__WHAT YOU ARE ASKED TO DO__:
Return all of the data exactly as written, without the pictures.

_ _ _ _ _

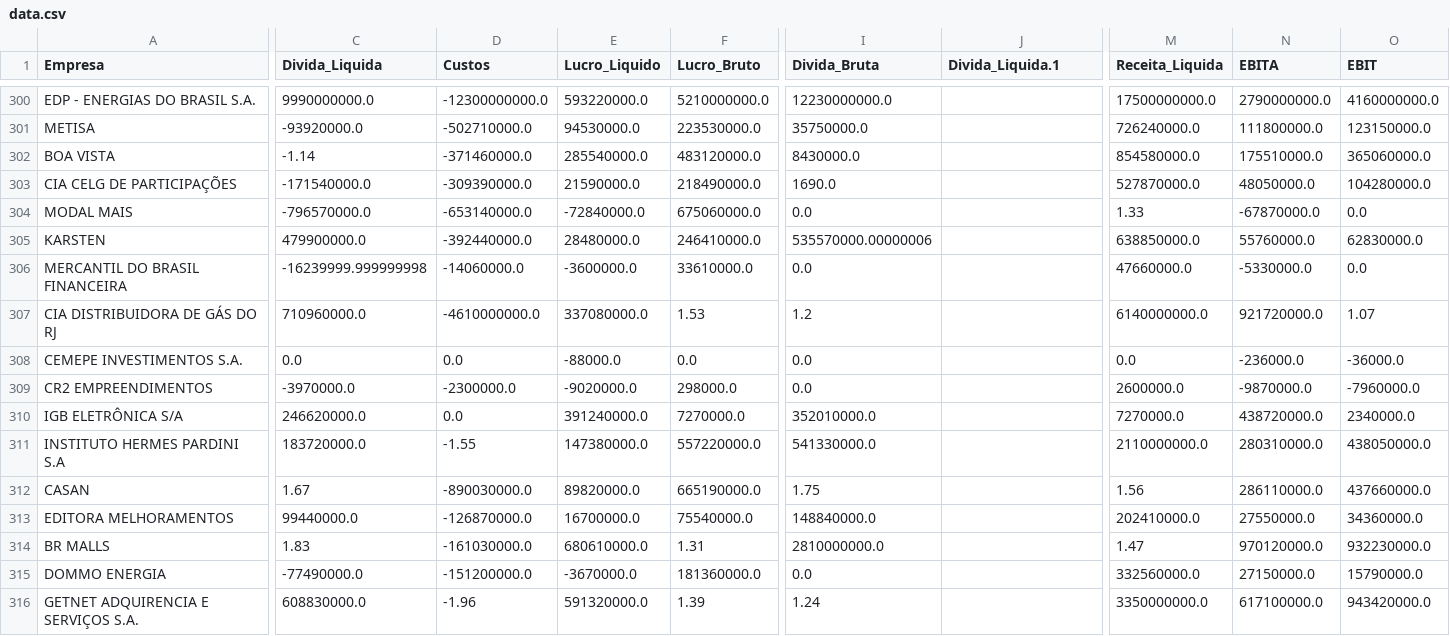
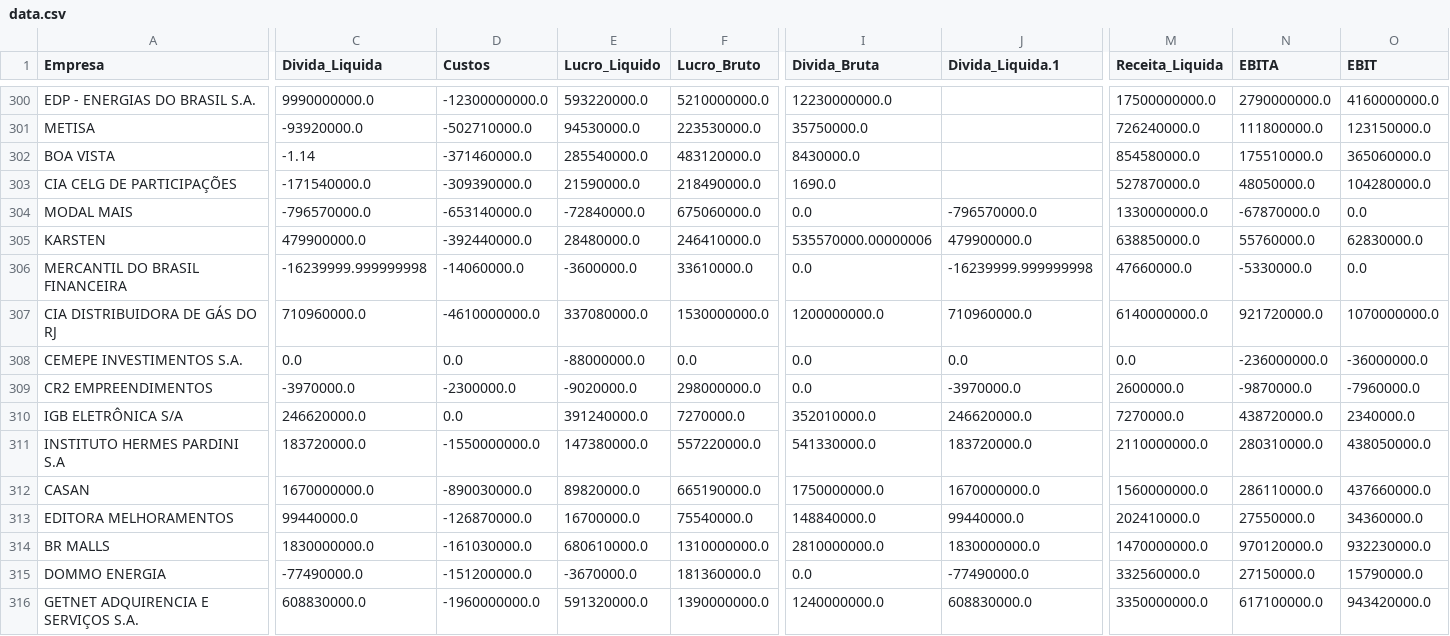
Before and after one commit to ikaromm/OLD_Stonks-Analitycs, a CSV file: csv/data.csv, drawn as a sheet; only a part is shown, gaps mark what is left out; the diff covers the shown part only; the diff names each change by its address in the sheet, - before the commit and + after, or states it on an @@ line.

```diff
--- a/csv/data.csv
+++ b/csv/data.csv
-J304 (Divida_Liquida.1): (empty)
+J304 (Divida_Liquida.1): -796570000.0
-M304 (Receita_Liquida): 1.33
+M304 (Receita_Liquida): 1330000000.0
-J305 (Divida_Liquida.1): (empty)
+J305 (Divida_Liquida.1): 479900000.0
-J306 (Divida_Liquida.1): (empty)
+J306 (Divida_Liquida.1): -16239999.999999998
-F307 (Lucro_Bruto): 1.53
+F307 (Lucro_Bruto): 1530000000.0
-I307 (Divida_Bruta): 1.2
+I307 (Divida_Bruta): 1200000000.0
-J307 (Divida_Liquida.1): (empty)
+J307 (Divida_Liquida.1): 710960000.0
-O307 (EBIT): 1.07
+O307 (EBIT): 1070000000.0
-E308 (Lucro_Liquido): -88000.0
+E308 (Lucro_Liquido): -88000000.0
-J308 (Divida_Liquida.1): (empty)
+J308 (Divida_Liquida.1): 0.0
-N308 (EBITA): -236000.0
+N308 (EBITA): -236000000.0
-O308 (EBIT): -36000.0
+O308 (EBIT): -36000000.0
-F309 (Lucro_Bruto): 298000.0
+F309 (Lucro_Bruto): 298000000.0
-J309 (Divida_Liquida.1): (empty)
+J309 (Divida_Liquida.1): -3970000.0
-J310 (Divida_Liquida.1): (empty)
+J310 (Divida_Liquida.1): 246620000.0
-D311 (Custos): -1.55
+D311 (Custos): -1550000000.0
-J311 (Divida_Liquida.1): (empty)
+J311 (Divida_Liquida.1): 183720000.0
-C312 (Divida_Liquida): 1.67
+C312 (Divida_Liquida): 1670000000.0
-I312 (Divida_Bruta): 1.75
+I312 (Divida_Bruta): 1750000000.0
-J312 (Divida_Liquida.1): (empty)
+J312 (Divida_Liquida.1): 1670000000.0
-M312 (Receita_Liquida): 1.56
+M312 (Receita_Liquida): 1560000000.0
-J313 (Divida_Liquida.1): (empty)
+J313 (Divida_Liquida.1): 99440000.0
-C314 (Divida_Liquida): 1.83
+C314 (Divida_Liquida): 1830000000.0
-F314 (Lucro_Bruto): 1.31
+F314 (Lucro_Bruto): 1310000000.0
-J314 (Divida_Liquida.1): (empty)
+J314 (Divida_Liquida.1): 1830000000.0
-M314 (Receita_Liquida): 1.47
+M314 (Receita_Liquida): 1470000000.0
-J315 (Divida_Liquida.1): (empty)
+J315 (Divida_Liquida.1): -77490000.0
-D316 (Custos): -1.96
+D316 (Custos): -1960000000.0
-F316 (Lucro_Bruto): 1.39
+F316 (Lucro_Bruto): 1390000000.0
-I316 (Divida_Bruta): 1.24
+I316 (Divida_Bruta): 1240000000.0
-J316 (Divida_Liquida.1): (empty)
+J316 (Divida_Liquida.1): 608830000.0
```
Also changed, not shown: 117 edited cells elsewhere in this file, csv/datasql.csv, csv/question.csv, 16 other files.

_ _ _ _ _

__ANSWER BELOW__:
Before and after one commit to ikaromm/OLD_Stonks-Analitycs, a CSV file: csv/data.csv, drawn as a sheet; only a part is shown, gaps mark what is left out; the diff covers the shown part only; the diff names each change by its address in the sheet, - before the commit and + after, or states it on an @@ line.

```diff
--- a/csv/data.csv
+++ b/csv/data.csv
-J304 (Divida_Liquida.1): (empty)
+J304 (Divida_Liquida.1): -796570000.0
-M304 (Receita_Liquida): 1.33
+M304 (Receita_Liquida): 1330000000.0
-J305 (Divida_Liquida.1): (empty)
+J305 (Divida_Liquida.1): 479900000.0
-J306 (Divida_Liquida.1): (empty)
+J306 (Divida_Liquida.1): -16239999.999999998
-F307 (Lucro_Bruto): 1.53
+F307 (Lucro_Bruto): 1530000000.0
-I307 (Divida_Bruta): 1.2
+I307 (Divida_Bruta): 1200000000.0
-J307 (Divida_Liquida.1): (empty)
+J307 (Divida_Liquida.1): 710960000.0
-O307 (EBIT): 1.07
+O307 (EBIT): 1070000000.0
-E308 (Lucro_Liquido): -88000.0
+E308 (Lucro_Liquido): -88000000.0
-J308 (Divida_Liquida.1): (empty)
+J308 (Divida_Liquida.1): 0.0
-N308 (EBITA): -236000.0
+N308 (EBITA): -236000000.0
-O308 (EBIT): -36000.0
+O308 (EBIT): -36000000.0
-F309 (Lucro_Bruto): 298000.0
+F309 (Lucro_Bruto): 298000000.0
-J309 (Divida_Liquida.1): (empty)
+J309 (Divida_Liquida.1): -3970000.0
-J310 (Divida_Liquida.1): (empty)
+J310 (Divida_Liquida.1): 246620000.0
-D311 (Custos): -1.55
+D311 (Custos): -1550000000.0
-J311 (Divida_Liquida.1): (empty)
+J311 (Divida_Liquida.1): 183720000.0
-C312 (Divida_Liquida): 1.67
+C312 (Divida_Liquida): 1670000000.0
-I312 (Divida_Bruta): 1.75
+I312 (Divida_Bruta): 1750000000.0
-J312 (Divida_Liquida.1): (empty)
+J312 (Divida_Liquida.1): 1670000000.0
-M312 (Receita_Liquida): 1.56
+M312 (Receita_Liquida): 1560000000.0
-J313 (Divida_Liquida.1): (empty)
+J313 (Divida_Liquida.1): 99440000.0
-C314 (Divida_Liquida): 1.83
+C314 (Divida_Liquida): 1830000000.0
-F314 (Lucro_Bruto): 1.31
+F314 (Lucro_Bruto): 1310000000.0
-J314 (Divida_Liquida.1): (empty)
+J314 (Divida_Liquida.1): 1830000000.0
-M314 (Receita_Liquida): 1.47
+M314 (Receita_Liquida): 1470000000.0
-J315 (Divida_Liquida.1): (empty)
+J315 (Divida_Liquida.1): -77490000.0
-D316 (Custos): -1.96
+D316 (Custos): -1960000000.0
-F316 (Lucro_Bruto): 1.39
+F316 (Lucro_Bruto): 1390000000.0
-I316 (Divida_Bruta): 1.24
+I316 (Divida_Bruta): 1240000000.0
-J316 (Divida_Liquida.1): (empty)
+J316 (Divida_Liquida.1): 608830000.0
```
Also changed, not shown: 117 edited cells elsewhere in this file, csv/datasql.csv, csv/question.csv, 16 other files.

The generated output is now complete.